Omit the pictures and output exactly the lines from the start of the entries through the line containing "diff --git a/index.html b/index.html".

═══ GIVEN DATA ═══

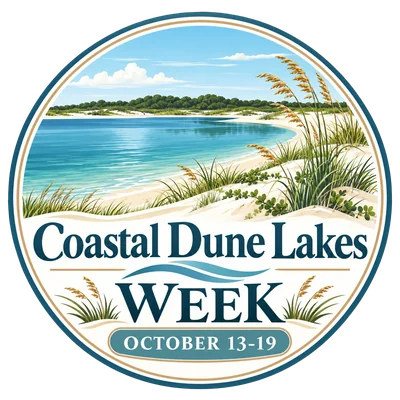
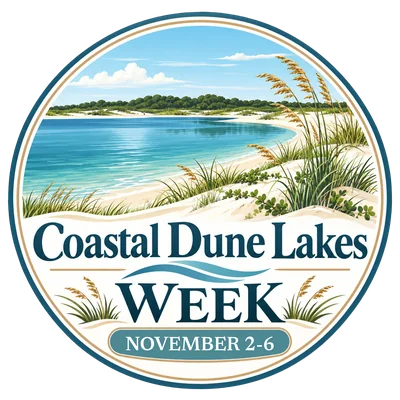
Update the Dune Lakes Week badge to November 2-6. (#60)
Move the home-page date pill, alt text, and Chicago auto-hide cutoff so the badge stays up through November 6, 2026.

Changed region(s): [[0.3, 0.84, 0.69, 0.9]]

diff --git a/index.html b/index.html
@@ -241,7 +241,7 @@
   <link rel="stylesheet" href="styles.css">
   <script>
     (function () {
-      var cutoff = Date.parse("2026-10-20T05:00:00Z");
+      var cutoff = Date.parse("2026-11-07T06:00:00Z");
       if (Date.now() >= cutoff) document.documentElement.classList.add("hide-week-badge");
     })();
   </script>
@@ -261,7 +261,7 @@
     <video class="hero-video" autoplay muted loop playsinline poster="images/topsail-beach.jpg" preload="auto" disablepictureinpicture disableremoteplayback aria-hidden="true" tabindex="-1">
       <source src="videos/dune-lakes-aerial-hero.mp4" type="video/mp4">
     </video>
-    <img class="hero-week-badge" src="images/coastal-dune-lakes-week.webp" alt="Coastal Dune Lakes Week, October 13-19" width="400" height="400" decoding="async">
+    <img class="hero-week-badge" src="images/coastal-dune-lakes-week.webp" alt="Coastal Dune Lakes Week, November 2-6" width="400" height="400" decoding="async">
     <div class="wrap hero-stage">
       <div class="hero-avatar">
         <img class="hero-avatar-poster" src="images/dune-hero-avatar-poster.jpg" alt="Video" width="540" height="960">
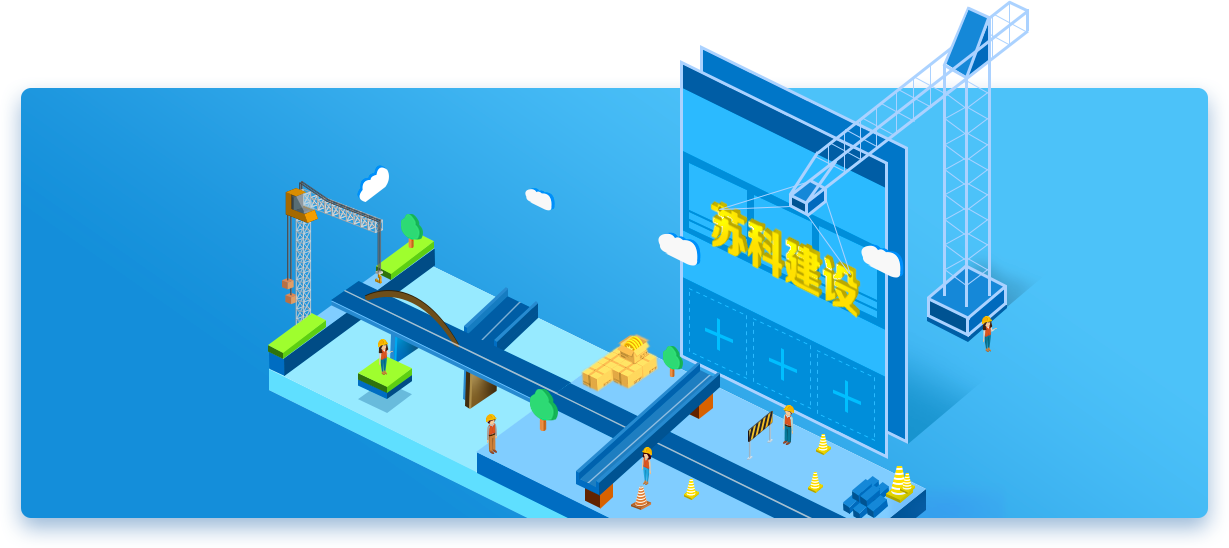
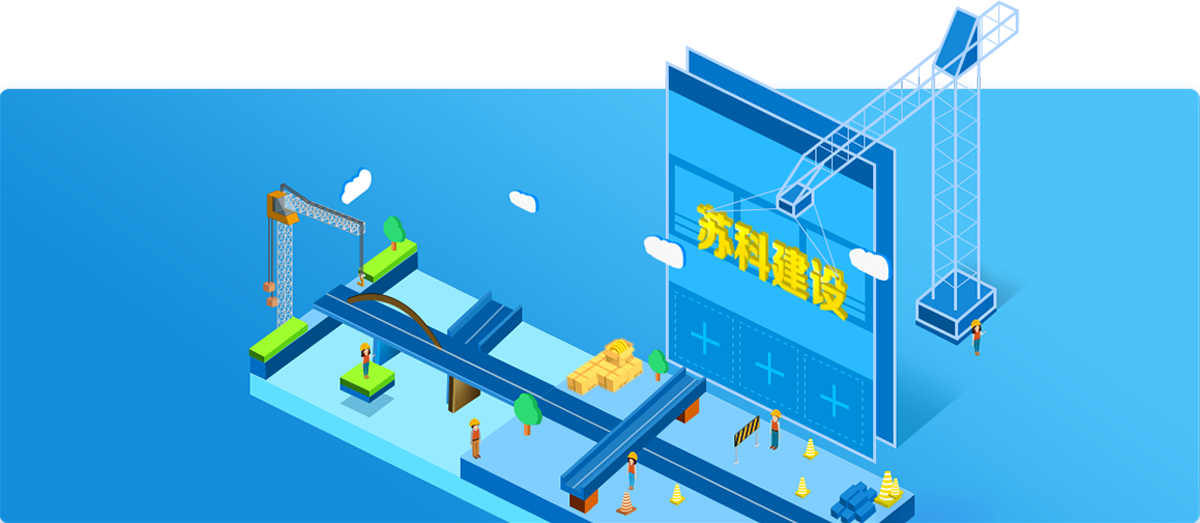
案例页面-样式更新

Changed region(s): [[0.0, 0.0, 1.0, 1.0], [0.4008, 0.3365, 0.4625, 0.4283]]

diff --git a/case.html b/case.html
@@ -7,7 +7,7 @@
     <meta name="screen-orientation" content="portrait"/><!–uc强制竖屏–>
     <meta name="x5-orientation" content="portrait"><!–QQ强制竖屏–>
     <meta name="viewport" content="width=device-width,initial-scale=1.0,maximum-scale=1.0,user-scalable=1.0">
-    <title>迅傲科技-案例-APP开发|网站定制开发|微信开发</title>
+    <title>迅傲科技-案例展示-APP开发|网站定制开发|微信开发</title>
     <meta name="Keywords" content="app开发，微信开发，网站开发，IOS（苹果）开发,Android（安卓）开发，html5开发，软件外包，移动应用开发"/>
     <meta name="Description" content="上海迅傲成立2008年，专注于互联网和移动互联的技术外包服务，提供微信平台开发外包，移动应用app开发外包（含ios和安卓），网站定制外包。"/>
     <link rel="stylesheet" href="css/bootstrap.min.css"/>
@@ -24,7 +24,7 @@
         <nav class="mHidden">
             <ul>
                 <li class="active font18"><a class="color_333" href="index.html">首页</a></li>
-                <li class="font18"><a class="color_333" href="">案例</a></li>
+                <li class="font18"><a class="color_333" href="case.html">案例</a></li>
                 <li class="font18"><a class="color_333" href="service.html">服务</a></li>
                 <li class="font18"><a class="color_333" href="">方案</a></li>
                 <li class="font18"><a class="color_333" href="">合作</a></li>
@@ -39,7 +39,7 @@
 <nav class="phoneMenu mShow pHidden">
     <ul class="menu_link">
         <li class="active font18" ><a class="color_fff" href="index.html">首页</a></li>
-        <li class="font18"><a class="color_fff" href="">案例</a></li>
+        <li class="font18"><a class="color_fff" href="case.html">案例</a></li>
         <li class="font18"><a class="color_fff" href="service.html">服务</a></li>
         <li class="font18"><a class="color_fff" href="">方案</a></li>
         <li class="font18"><a class="color_fff" href="">合作</a></li>
@@ -47,7 +47,7 @@
     </ul>
 </nav>
 <div class="main" style="">
-    <div class="col-lg-12 md col-sm-12 col-xs-12 tabWrap" style="">
+    <div class="tabWrap" style="">
         <ul class="tabBtn">
             <li class="active">全部案例</li>
             <li>APP</li>
@@ -55,14 +55,15 @@
             <li>其他</li>
         </ul>
     </div>
-
-    <img src="images/caseBanner.png" alt="" style="width: 1242px;margin-left: -21px;margin-top: -88px;">
+    <div class="caseBanner">
+        <img src="images/caseBanner.png" alt=""/>
+    </div>
     <ul class="caseList">
         <li class="col-lg-4 col-md-4 col-sm-4 col-xs-6 lg-first xs-first">
             <a href="">
                 <img src="images/case1.png" alt=""/>
                 <div class="des">
-                    <div style="float: left;width: 58%;">
+                    <div style="float: left;width: 85%;">
                         <h3 class="font18 color_333">监理云系统</h3>
                         <p class="font14 color_333">用户体验设计、app开发</p>
                     </div>
@@ -86,7 +87,7 @@
             <a href="">
                 <img src="images/case3.png" alt=""/>
                 <div class="des">
-                    <div style="float: left;width: 58%;">
+                    <div style="float: left;width: 85%;">
                         <h3 class="font18 color_333">监理云系统</h3>
                         <p class="font14 color_333">用户体验设计、app开发</p>
                     </div>
@@ -98,7 +99,7 @@
             <a href="">
                 <img src="images/case4.png" alt=""/>
                 <div class="des">
-                    <div style="float: left;width: 58%;">
+                    <div style="float: left;width: 85%;">
                         <h3 class="font18 color_333">监理云系统</h3>
                         <p class="font14 color_333">用户体验设计、app开发</p>
                     </div>
@@ -122,7 +123,7 @@
             <a href="">
                 <img src="images/case7.png" alt=""/>
                 <div class="des">
-                    <div style="float: left;width: 58%;">
+                    <div style="float: left;width: 85%;">
                         <h3 class="font18 color_333">监理云系统</h3>
                         <p class="font14 color_333">用户体验设计、app开发</p>
                     </div>

diff --git a/css/case.css b/css/case.css
@@ -1,10 +1,17 @@
 body{background-color: #edeeee;}
 header{background-color: #fff;}
-.tabWrap{height: 187px;overflow: auto;padding: 83px 0 0;}
-ul.tabBtn{padding: 30px 0;height:104px;margin-bottom: 0;position: relative;z-index: 999;float: left;margin-right: -999em;}
+.tabWrap{width: 100%;height: 187px;overflow: auto;padding: 83px 0 0;}
+ul.tabBtn{padding: 30px 0;height:104px;margin-bottom: 0;position: relative;z-index: 90;float: left;margin-right: -999em;}
 .tabBtn li{background-color: #fff;width: 130px;height: 44px;float: left;margin-right: 16px;border-radius: 3px;font-size:16px;text-align: center;line-height: 44px;cursor: pointer;}
 .tabBtn li.active{background-color: #424242;color: #fff;font-weight: bold;}
 .tabBtn li:hover{background-color: #424242;color: #fff;font-weight: bold;}
+.caseBanner{padding: 0;margin-bottom: 30px;width: 100%;
+    -webkit-box-shadow:0 17px 35px rgba(0,79,153,0.39);
+    -moz-box-shadow:0 17px 35px rgba(0,79,153,0.39);
+    box-shadow:0 17px 35px rgba(0,79,153,0.39);
+}
+.caseBanner img{width: 100%;}
+
 ul.caseList{overflow: hidden;margin-bottom: 0;}
 ul.caseList li{padding: 0;margin-top: 20px;}
 ul.caseList li a>img{width: 100%;border-radius: 8px;}
@@ -18,11 +25,12 @@ ul.caseList li .des .imgWrap img{width: 100%;}
 
 
 @media screen and (max-width: 767px) {
-    .main>img{width: 100% !important;margin-top: 0 !important;margin-left: 0!important;}
     .tabWrap{height: 118px;overflow: auto;padding: 54px 0 0;}
     ul.tabBtn{padding: 10px 0;height: 64px;}
-    ul.caseList li.xs-first{padding-right:25px;}
-    ul.caseList li.xs-second{padding-left:25px;}
+    .caseBanner{margin-bottom: 0;/*padding: 0 5px;*/}
+    /*ul.caseList{padding: 0 5px;}*/
+    ul.caseList li.xs-first{padding-right:10px;}
+    ul.caseList li.xs-second{padding-left:10px;}
 }
 @media screen and (min-width:768px) and (max-width:991px) {
     ul.caseList li.lg-first{padding-right:34px;}
@@ -35,6 +43,7 @@ ul.caseList li .des .imgWrap img{width: 100%;}
     ul.caseList li.lg-third{padding-left:34px;}
 }
 @media screen and (min-width:1200px){
+    .main .caseBanner img{margin-top: -89px;}
     ul.caseList li.lg-first{padding-right:34px;}
     ul.caseList li.lg-second{padding:0 17px;}
     ul.caseList li.lg-third{padding-left:34px;}
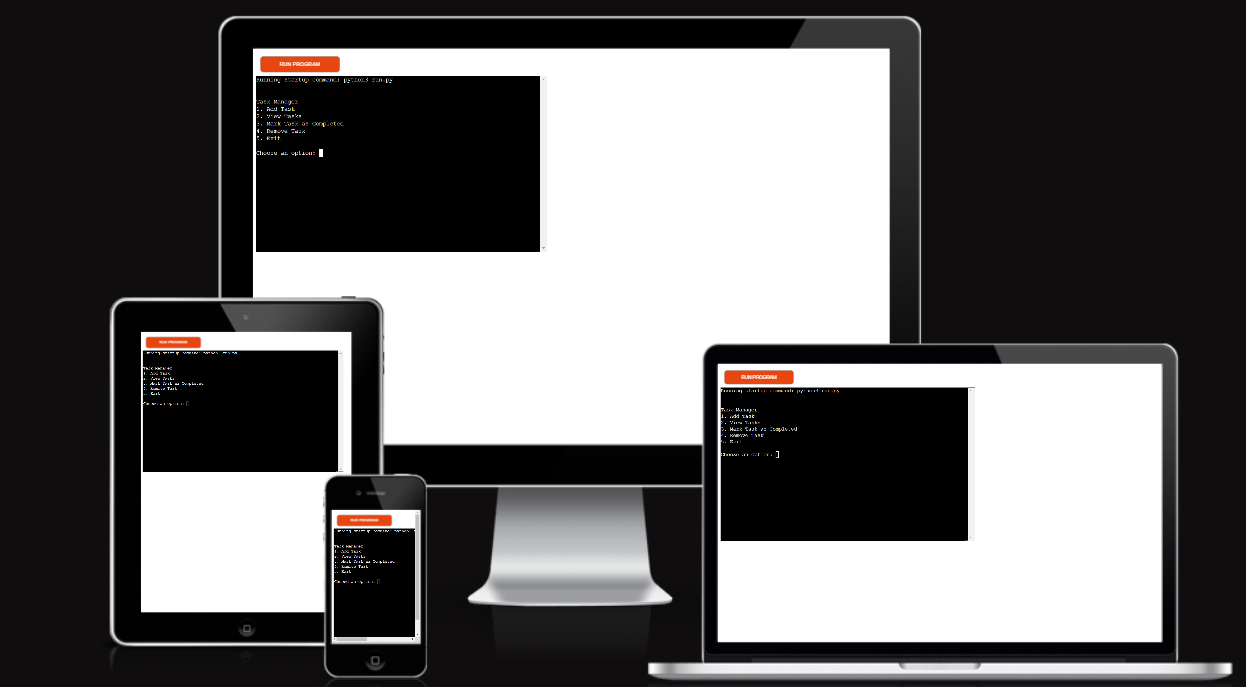
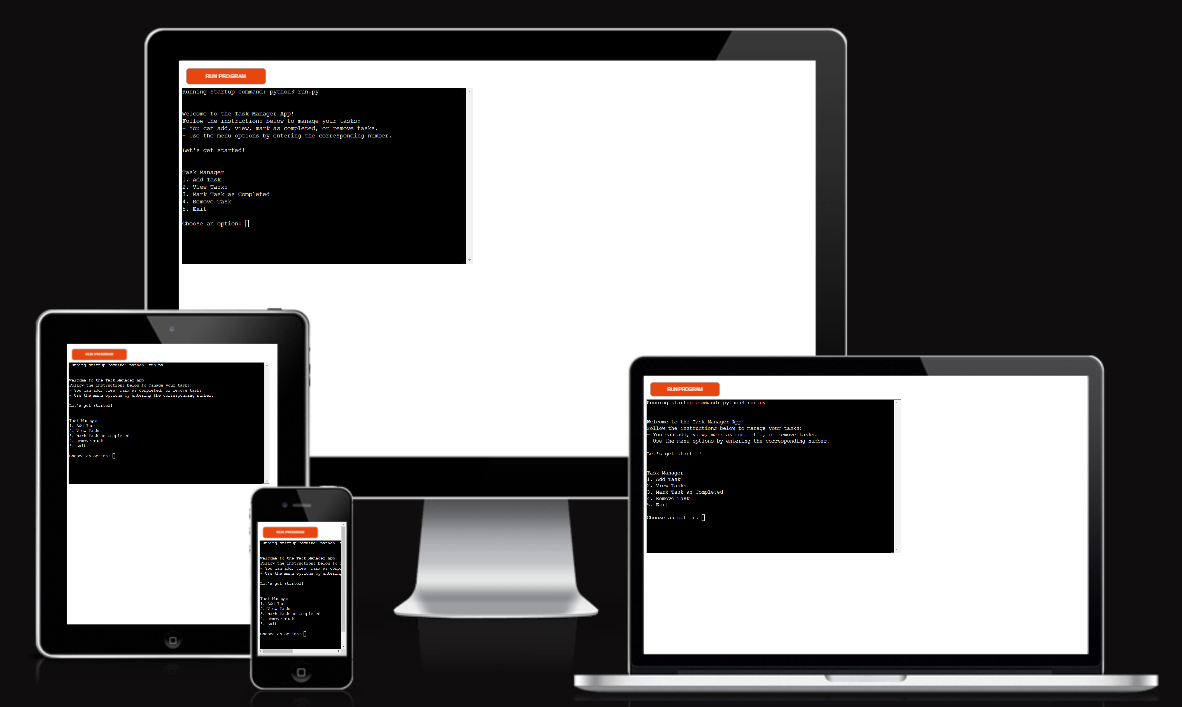
Add input validation examples and screenshots

Changed region(s): [[0.0305, 0.0, 1.0, 1.0]]

diff --git a/run.py b/run.py
@@ -22,7 +22,7 @@ class Task:
 
 class TaskManager:
     """
-    Manages a list of tasks, providing methods to add, view, complete and remove tasks.
+    Manages a list of tasks, providing methods to add, view, complete & remove.
     """
     def __init__(self):
         """
@@ -106,7 +106,8 @@ def get_valid(manager, action):
                 "Invalid task number! "
                 f"valid number is between 1 & {len(manager.tasks)}"
                 )
-                    
+
+
 def display_instructions():
     """
     Display instructions for the task manager app.
@@ -117,10 +118,10 @@ def display_instructions():
     print("- Use the menu options by entering the corresponding number.\n")
     print("Let's get started!\n")
 
+
 def main():
     """
-    The main function to run the task manager program and 
-    display instructions once before the menu
+    The main function to run the task manager program and display instructions.
     """
     manager = TaskManager()
 

diff --git a/README.md b/README.md
@@ -46,16 +46,17 @@ Menu Options:
 This app incorporates validation to enhance user experience and prevent errors.
    ### Examples of Validation:
    - **Menu options**: Only numbers 1-5 are accepted.
+   >![Task Number](assets/images/inputVal_6.png)
    - **Empty Task descriptions**: Prevents adding tasks without a description.
+   >![Empty Task](assets/images/emptyTask.png)
    - **Task numbers**: Ensures selected tasks exist within the valid range.
+   >![Task Number](assets/images/inputvalid2.png)
 
 ## Testing
 ### Manual Testing Results
 The following testing was performed manually:
 
 1. Passed the code through the **PEP8 Linter**, confirming no errors or warnings:
-
-      ![PEP8](assets/images/pep8.png)
 
 2. Tested all features in a local terminal to verify expected behavior:
    - Adding tasks with valid and invalid inputs.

═══

_RESPONSE TO THIS EXERCISE:_
Update the Dune Lakes Week badge to November 2-6. (#60)
Move the home-page date pill, alt text, and Chicago auto-hide cutoff so the badge stays up through November 6, 2026.

Changed region(s): [[0.3, 0.84, 0.69, 0.9]]

diff --git a/index.html b/index.html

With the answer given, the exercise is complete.